There was strong criticism around the world of President Trump's December 6 speech recognizing Jerusalem as Israel's capital, particularly from Palestinians who burned photos of him in Gaza. But the announcement was welcomed by Ivanka Trump, who converted to Judaism in 2009 before marrying Jared Kushner.

The couple, who practice Orthodox Judaism, got a rabbi's blessing last May before joining the president on a trip to Israel and Saudi Arabia.

It was deeply meaningful to visit the holiest site of my faith and to leave a note of prayer.
📷 Associated Press (AP) pic.twitter.com/9xzpZQywL2

— Ivanka Trump (@IvankaTrump) May 22, 2017

Ivanka Trump later conveyed the personal significance of her visit to the Western Wall and Jerusalem.

"It was deeply personal for me as you note standing at the Western Wall in a moment of privacy, because it was really just us, it was our family that was there," she said. "It was beyond special—for each of these moments it's hard to find the words to adequately describe them."

President Trump's speech reversed decades of United States policy. Jerusalem is revered by Jews, Muslims and Christians. While Israel seized the eastern part of the city in the 1967 Six-Day War and claim the entire city as its capital, the move was never recognized internationally.
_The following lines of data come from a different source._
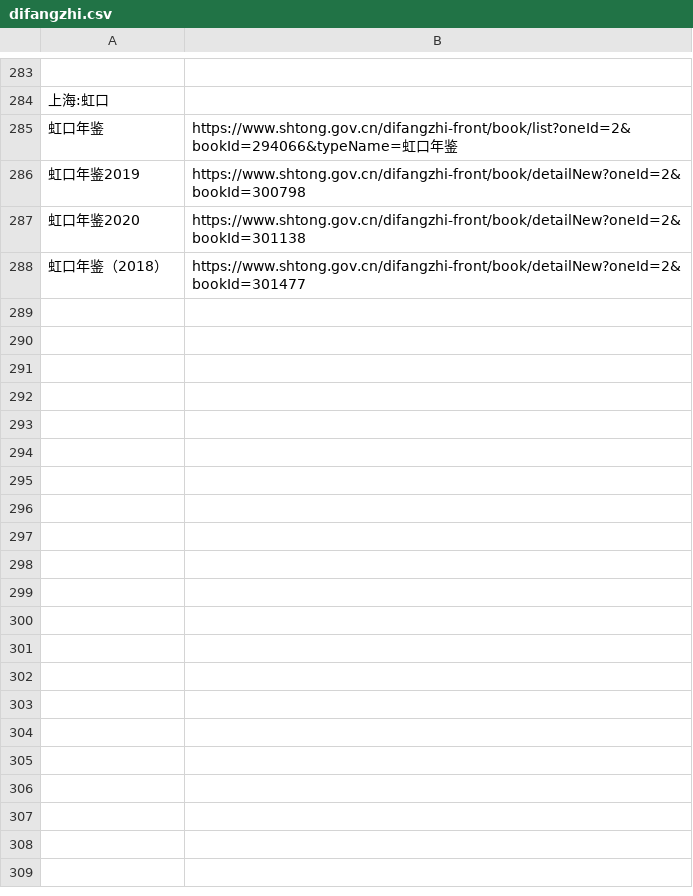
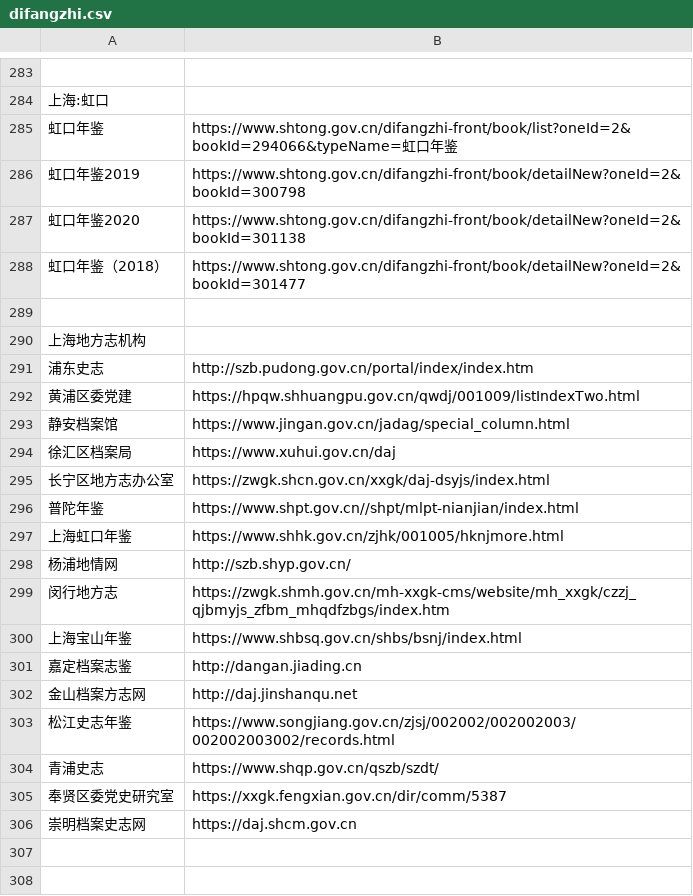
Before and after one commit to stbui/link, a CSV file: csv/difangzhi.csv, drawn as a sheet; only a part is shown, gaps mark what is left out; the diff covers the shown part only; the diff names each change by its address in the sheet, - before the commit and + after, or states it on an @@ line.

Commit message:
wip

```diff
--- a/csv/difangzhi.csv
+++ b/csv/difangzhi.csv
+row 289: (empty)
+row 290: 上海地方志机构
+row 291: 浦东史志 | http://szb.pudong.gov.cn/portal/index/index.htm
+row 292: 黄浦区委党建 | https://hpqw.shhuangpu.gov.cn/qwdj/001009/listIndexTwo.html
+row 293: 静安档案馆 | https://www.jingan.gov.cn/jadag/special_column.html
+row 294: 徐汇区档案局 | https://www.xuhui.gov.cn/daj
+row 295: 长宁区地方志办公室 | https://zwgk.shcn.gov.cn/xxgk/daj-dsyjs/index.html
+row 296: 普陀年鉴 | https://www.shpt.gov.cn//shpt/mlpt-nianjian/index.html
+row 297: 上海虹口年鉴 | https://www.shhk.gov.cn/zjhk/001005/hknjmore.html
+row 298: 杨浦地情网 | http://szb.shyp.gov.cn/
+row 299: 闵行地方志 | https://zwgk.shmh.gov.cn/mh-xxgk-cms/website/mh_xxgk/czzj_qjbmyjs_zfbm_mhqdfzbgs/index.htm
+row 300: 上海宝山年鉴 | https://www.shbsq.gov.cn/shbs/bsnj/index.html
+row 301: 嘉定档案志鉴 | http://dangan.jiading.cn
+row 302: 金山档案方志网 | http://daj.jinshanqu.net
+row 303: 松江史志年鉴 | https://www.songjiang.gov.cn/zjsj/002002/002002003/002002003002/records.html
+row 304: 青浦史志 | https://www.shqp.gov.cn/qszb/szdt/
+row 305: 奉贤区委党史研究室 | https://xxgk.fengxian.gov.cn/dir/comm/5387
+row 306: 崇明档案史志网 | https://daj.shcm.gov.cn
+row 307: (empty)
+row 308: (empty)
```
Also changed, not shown: 52 added rows elsewhere in this file.
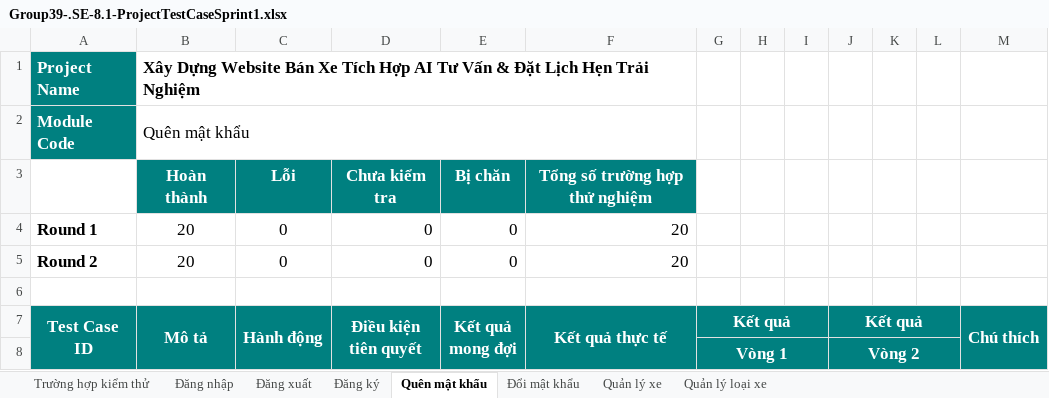
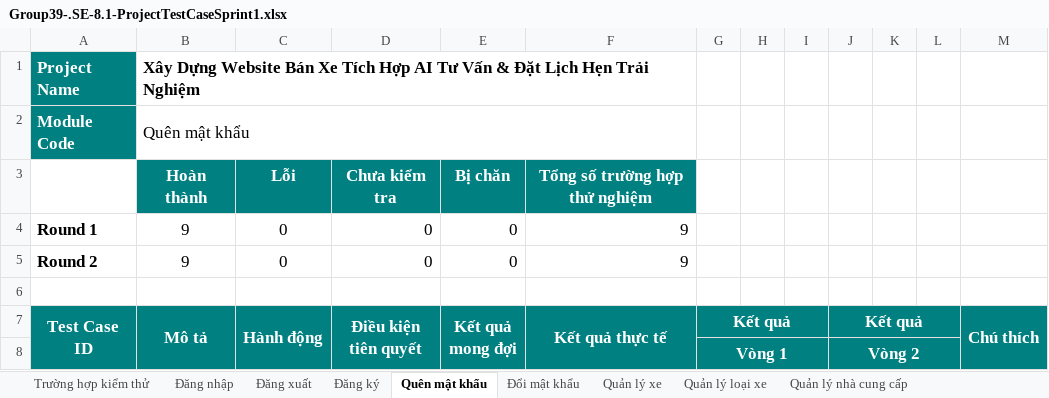
Before and after one commit to GiaPhu2407/KLTN_N39_CAR, an Excel workbook: Document/Group39-.SE-8.1-ProjectTestCaseSprint1.xlsx, sheet Quên mật khẩu, drawn as a sheet; only a part is shown; values as stored, in another font and other column widths than the file's, no borders; charts and pictures not drawn; the diff names each change by its address in the sheet, - before the commit and + after, or states it on an @@ line.

```diff
--- a/Document/Group39-.SE-8.1-ProjectTestCaseSprint1.xlsx (sheet Quên mật khẩu)
+++ b/Document/Group39-.SE-8.1-ProjectTestCaseSprint1.xlsx (sheet Quên mật khẩu)
@@ sheet tab unhidden: Quản lý nhà cung cấp @@
-B4:B5 (Mô tả): 20
+B4:B5 (Mô tả): 9
-F4:F5 (Kết quả thực tế): 20
+F4:F5 (Kết quả thực tế): 9
```
Also changed, not shown: sheet Quản lý loại xe, sheet Quản lý xe, sheet Đăng ký, sheet Đăng nhập, sheet Đăng xuất, sheet Đổi mật khẩu, charts or pictures, Document/Group39-.SE-10-Sprint-backlog.xlsx, 9 other files.
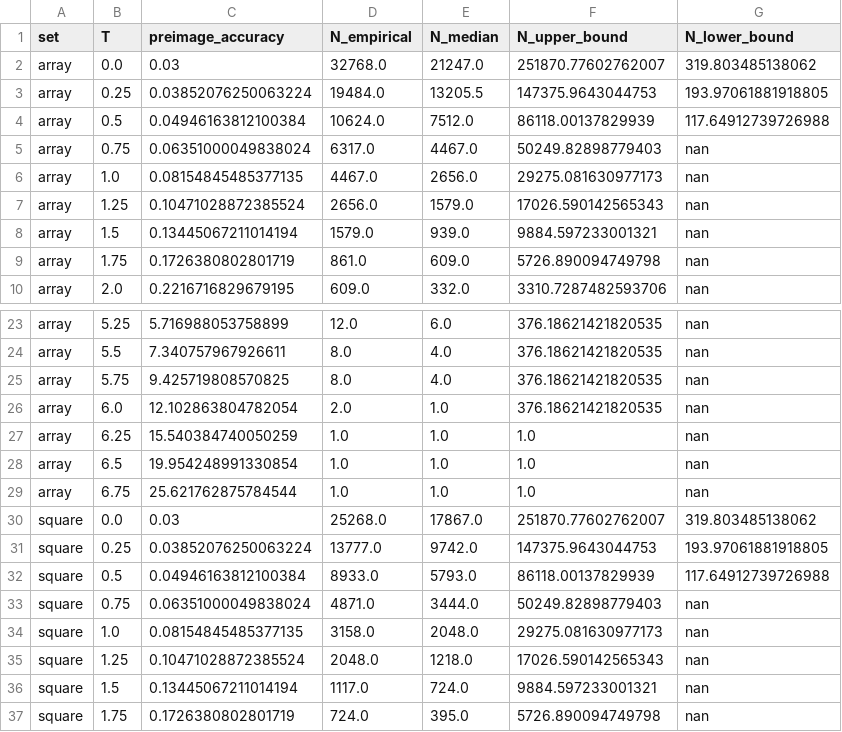
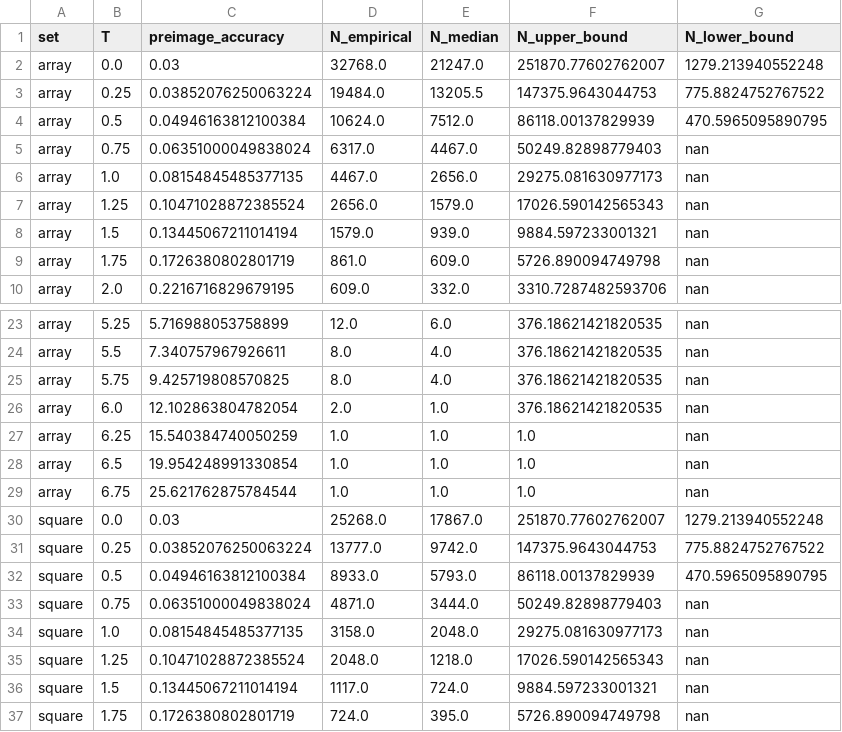
Before and after one commit to JeanLew01/reachapprox, a CSV file: results/contraction_regimes/sample_complexity.csv, drawn as a sheet; only a part is shown, gaps mark what is left out.

```diff
--- a/results/contraction_regimes/sample_complexity.csv
+++ b/results/contraction_regimes/sample_complexity.csv
@@ -1,5 +1,5 @@
 set,T,preimage_accuracy,N_empirical,N_median,N_upper_bound,N_lower_bound
-array,0.0,0.03,32768.0,21247.0,251870.77602762007,319.803485138062
-array,0.25,0.03852076250063224,19484.0,13205.5,147375.9643044753,193.97061881918805
-array,0.5,0.04946163812100384,10624.0,7512.0,86118.00137829939,117.64912739726988
+array,0.0,0.03,32768.0,21247.0,251870.77602762007,1279.213940552248
+array,0.25,0.03852076250063224,19484.0,13205.5,147375.9643044753,775.8824752767522
+array,0.5,0.04946163812100384,10624.0,7512.0,86118.00137829939,470.5965095890795
 array,0.75,0.06351000049838024,6317.0,4467.0,50249.82898779403,nan
@@ -29,5 +29,5 @@ array,6.5,19.954248991330854,1.0,1.0,1.0,nan
 array,6.75,25.621762875784544,1.0,1.0,1.0,nan
-square,0.0,0.03,25268.0,17867.0,251870.77602762007,319.803485138062
-square,0.25,0.03852076250063224,13777.0,9742.0,147375.9643044753,193.97061881918805
-square,0.5,0.04946163812100384,8933.0,5793.0,86118.00137829939,117.64912739726988
+square,0.0,0.03,25268.0,17867.0,251870.77602762007,1279.213940552248
+square,0.25,0.03852076250063224,13777.0,9742.0,147375.9643044753,775.8824752767522
+square,0.5,0.04946163812100384,8933.0,5793.0,86118.00137829939,470.5965095890795
 square,0.75,0.06351000049838024,4871.0,3444.0,50249.82898779403,nan
```
Also changed, not shown: results/quadratic_flow_illustration/trials.csv, 12 other files.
Palestinians believe the capital of an independent state of theirs should be based in East Jerusalem.

"I've judged this course of action to be in the best interests of the United States of America and the pursuit of peace between Israel and the Palestinians," the president said in his speech. "This is a long-overdue step to advance the peace process and to work towards a lasting agreement."

The Trump administration plans to relocate the U.S. embassy from Tel Aviv to Jerusalem in May to coincide with the 70th anniversary of Israel's independence.